The biggest gap in Dr. Kissinger's political (semi)philosophy, though there are many nominees for that dubious honor, is obvious. Our own Dr. Strangelove fails to take into account one minor detail in human affairs: the influence of moral principle. Which may be only natural. We all tend to project our own values -- or lack of them -- onto others.
It's not just himself that Dr. Kissinger impresses. He's still a big hit on the Chicken (Kiev)-and-Peas circuit, where dilettantes in good suits can be counted on to nod sagely at his witticisms. But whatever Weltanschauung he's peddling this year, it's hard to believe that he himself swallows it all. He's much too intelligent.
Ending his presidential bid and publicity stunt, Donald Trump, known to followers of showbiz and Big Money less formally as The Donald, did make one more campaign promise, though it sounded more like a threat:
"I make you this promise: that I will continue to voice my opinions loudly and help shape our politicians' thoughts."
I believe him -- in part.
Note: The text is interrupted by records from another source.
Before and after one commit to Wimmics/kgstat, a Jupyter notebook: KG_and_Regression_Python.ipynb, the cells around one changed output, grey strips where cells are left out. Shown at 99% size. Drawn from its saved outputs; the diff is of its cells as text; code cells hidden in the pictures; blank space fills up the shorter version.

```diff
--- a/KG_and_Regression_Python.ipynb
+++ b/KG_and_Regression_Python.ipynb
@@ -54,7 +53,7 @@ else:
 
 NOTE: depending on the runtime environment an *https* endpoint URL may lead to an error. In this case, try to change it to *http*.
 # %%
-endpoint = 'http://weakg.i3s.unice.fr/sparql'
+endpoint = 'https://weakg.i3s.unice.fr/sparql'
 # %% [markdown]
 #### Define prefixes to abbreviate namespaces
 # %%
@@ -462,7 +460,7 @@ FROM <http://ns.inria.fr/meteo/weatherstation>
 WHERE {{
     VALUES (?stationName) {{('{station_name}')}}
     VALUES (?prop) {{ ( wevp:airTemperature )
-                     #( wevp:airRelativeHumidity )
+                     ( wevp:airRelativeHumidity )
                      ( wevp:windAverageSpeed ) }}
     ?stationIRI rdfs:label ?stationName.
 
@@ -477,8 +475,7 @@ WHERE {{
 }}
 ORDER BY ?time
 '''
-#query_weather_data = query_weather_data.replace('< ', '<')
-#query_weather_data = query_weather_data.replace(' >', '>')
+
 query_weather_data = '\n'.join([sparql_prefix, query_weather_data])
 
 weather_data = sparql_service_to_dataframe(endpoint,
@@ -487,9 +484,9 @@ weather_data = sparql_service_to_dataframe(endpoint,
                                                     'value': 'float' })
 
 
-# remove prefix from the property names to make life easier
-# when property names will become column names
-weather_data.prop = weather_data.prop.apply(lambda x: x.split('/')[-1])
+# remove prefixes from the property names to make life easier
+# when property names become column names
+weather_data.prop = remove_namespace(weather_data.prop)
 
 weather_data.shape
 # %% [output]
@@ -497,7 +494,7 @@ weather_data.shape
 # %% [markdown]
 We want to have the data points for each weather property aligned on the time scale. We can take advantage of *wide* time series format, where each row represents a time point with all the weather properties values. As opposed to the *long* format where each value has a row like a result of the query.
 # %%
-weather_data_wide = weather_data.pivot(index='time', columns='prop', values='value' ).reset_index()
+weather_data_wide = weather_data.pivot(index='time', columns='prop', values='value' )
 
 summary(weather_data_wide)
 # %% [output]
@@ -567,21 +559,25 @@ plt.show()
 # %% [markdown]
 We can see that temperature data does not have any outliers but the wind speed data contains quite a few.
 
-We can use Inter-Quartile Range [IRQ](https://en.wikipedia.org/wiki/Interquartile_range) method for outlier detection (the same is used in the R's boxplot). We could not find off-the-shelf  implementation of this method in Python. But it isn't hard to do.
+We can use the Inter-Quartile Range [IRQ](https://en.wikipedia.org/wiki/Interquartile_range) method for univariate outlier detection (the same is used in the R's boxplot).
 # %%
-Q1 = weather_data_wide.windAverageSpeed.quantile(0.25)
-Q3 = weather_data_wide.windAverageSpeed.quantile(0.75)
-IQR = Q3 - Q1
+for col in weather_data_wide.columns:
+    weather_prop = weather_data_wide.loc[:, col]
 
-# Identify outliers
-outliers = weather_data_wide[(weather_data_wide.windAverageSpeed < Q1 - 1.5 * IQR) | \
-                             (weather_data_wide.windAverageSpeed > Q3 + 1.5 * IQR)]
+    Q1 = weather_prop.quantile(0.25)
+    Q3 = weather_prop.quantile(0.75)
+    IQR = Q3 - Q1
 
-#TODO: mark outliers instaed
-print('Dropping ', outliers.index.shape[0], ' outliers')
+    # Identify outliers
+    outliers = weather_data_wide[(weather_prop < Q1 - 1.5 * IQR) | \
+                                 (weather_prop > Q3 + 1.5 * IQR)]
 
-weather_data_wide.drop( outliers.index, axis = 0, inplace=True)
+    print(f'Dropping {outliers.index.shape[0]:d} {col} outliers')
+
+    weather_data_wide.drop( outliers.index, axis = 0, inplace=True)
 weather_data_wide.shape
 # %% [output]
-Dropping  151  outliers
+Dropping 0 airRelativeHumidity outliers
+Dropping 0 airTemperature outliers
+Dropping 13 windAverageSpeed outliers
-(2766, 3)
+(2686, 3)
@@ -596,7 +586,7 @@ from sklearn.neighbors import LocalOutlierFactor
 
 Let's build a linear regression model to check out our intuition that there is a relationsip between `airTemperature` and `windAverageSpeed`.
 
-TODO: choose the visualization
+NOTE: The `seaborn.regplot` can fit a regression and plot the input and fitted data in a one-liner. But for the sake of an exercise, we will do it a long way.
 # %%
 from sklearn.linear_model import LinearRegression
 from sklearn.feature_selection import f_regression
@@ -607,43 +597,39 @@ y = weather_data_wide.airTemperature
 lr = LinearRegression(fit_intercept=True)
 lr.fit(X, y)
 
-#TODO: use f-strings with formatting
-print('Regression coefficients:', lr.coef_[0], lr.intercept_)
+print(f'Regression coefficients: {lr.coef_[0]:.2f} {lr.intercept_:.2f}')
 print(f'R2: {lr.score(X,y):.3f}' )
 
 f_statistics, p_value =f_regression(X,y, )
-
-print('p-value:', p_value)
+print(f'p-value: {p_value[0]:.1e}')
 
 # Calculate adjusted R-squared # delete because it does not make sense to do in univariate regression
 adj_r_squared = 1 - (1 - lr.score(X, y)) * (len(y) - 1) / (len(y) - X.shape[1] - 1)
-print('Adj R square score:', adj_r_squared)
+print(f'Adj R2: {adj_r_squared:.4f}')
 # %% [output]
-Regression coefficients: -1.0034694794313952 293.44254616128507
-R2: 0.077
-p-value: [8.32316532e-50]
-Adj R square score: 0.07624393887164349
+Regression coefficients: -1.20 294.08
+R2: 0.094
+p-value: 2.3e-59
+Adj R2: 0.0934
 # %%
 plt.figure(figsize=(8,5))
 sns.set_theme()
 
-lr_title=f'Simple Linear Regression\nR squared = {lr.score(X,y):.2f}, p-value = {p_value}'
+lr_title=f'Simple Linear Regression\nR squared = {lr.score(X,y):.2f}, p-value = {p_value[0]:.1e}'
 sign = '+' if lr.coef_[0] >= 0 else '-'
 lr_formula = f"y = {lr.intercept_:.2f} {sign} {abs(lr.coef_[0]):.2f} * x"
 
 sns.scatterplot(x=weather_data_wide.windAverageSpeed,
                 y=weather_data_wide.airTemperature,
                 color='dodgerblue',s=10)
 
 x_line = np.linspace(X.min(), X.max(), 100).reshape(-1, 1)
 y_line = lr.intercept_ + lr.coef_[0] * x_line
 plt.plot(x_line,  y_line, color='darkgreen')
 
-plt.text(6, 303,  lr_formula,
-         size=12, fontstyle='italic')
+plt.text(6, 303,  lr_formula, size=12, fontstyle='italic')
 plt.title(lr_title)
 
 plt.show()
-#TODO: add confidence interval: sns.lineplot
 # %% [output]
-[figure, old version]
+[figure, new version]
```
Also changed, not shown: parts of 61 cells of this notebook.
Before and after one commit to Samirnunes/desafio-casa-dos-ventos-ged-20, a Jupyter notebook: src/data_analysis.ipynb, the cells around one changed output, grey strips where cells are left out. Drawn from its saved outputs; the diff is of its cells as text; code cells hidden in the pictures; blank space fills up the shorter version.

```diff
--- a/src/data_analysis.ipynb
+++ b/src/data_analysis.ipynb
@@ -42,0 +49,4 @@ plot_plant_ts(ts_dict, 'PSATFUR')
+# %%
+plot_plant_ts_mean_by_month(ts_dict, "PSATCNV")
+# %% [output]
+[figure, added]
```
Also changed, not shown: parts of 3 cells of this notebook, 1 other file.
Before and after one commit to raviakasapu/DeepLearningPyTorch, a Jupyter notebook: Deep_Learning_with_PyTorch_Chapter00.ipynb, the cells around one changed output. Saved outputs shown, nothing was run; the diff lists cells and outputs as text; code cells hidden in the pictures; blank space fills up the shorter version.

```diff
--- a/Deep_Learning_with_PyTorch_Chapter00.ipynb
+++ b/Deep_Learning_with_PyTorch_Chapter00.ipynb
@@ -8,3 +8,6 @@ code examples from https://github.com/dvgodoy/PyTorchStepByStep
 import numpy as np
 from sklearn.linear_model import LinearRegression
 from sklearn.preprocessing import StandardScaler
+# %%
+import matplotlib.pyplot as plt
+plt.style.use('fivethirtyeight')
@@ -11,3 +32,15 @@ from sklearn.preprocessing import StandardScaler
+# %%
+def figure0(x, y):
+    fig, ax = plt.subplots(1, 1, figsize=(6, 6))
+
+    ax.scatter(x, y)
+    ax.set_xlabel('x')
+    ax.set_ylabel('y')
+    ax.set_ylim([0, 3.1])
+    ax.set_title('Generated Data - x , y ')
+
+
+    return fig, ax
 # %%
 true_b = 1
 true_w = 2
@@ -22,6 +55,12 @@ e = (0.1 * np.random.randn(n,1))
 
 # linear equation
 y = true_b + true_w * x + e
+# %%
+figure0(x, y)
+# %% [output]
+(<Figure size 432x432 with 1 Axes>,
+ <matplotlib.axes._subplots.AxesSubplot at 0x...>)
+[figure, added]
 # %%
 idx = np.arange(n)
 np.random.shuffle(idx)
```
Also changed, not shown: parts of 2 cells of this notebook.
If past is prologue, he will indeed continue to voice his opinions loudly. Also frequently, rudely and inconsequentially. Isn't that what all bores and boors do?
As for Part B, the one about his helping shape politicians' thoughts, well, that's less than likely. Mr. Trump is scarcely what the PR people call, in their unfortunate way with words, a Thought Leader.
Besides, the idea of "politicians' thoughts" verges on the oxymoronic. Politicians may have instincts, which is why they're called political animals, and they certainly have rationalizations aplenty, but as for any cognitive pattern that might justifiably be called thoughts, aside from plans to win election or re-election, surely it is the rare politician who actually thinks. They may have speeches, they may have projects, they may have foundations, but thoughts? Not likely.
Even rarer is the brave soul in politics who dares offer an unpopular opinion. Which is why that kind of politician should be prized, encouraged and applauded. Agree or disagree with his thoughts. At least he has some, as distinguished from automatic echoes of public opinion polls.
In general a politician may be defined as someone who'll tell you what he thinks as soon as he knows what you want to hear. This isn't so much thought as a political reflex.
Surely there are some thinkers in American politics even this long after Robert A. Taft, Scoop Jackson and Pat Moynihan have left the scene. Joe Lieberman, maybe? Any other nominations? I'd love to hear them. Just to give me hope.
Standing in Westminster Hall, Barack Obama reverted to the Sen. Obama who opposed the use of force to change dictatorial regimes in places like Iraq and Afghanistan. That was before, as president, he ordered a surge in American forces in Afghanistan -- and backed up NATO's (not very effective) campaign in Libya, too.
Now, on the eve of his visit to continental Europe, he was back with this warning: "Ultimately, freedom must be won by the people themselves, not imposed from without."
I try to keep up, but instead I keep getting dizzy. Our ambiguous president keeps doubling back on himself. The setting for his latest pronouncement only added to its irony. How does he think Europe was ultimately liberated from Nazi tyranny if not by the use of force imposed from without, largely by the United States of America?
Democracy was even imposed on the Germans themselves, for which most are surely grateful by now.
Maybe he's "leading from behind" again. Far behind. Or maybe, in the way of politicians, he was speaking rather than thinking.
Whatever the explanation, Mr. Obama seems blithely unaware of the contradictions inherent in his opposite-but-equal statements. When it comes to foreign policy, our president keeps debating himself. Here's hoping that one day he'll achieve consensus.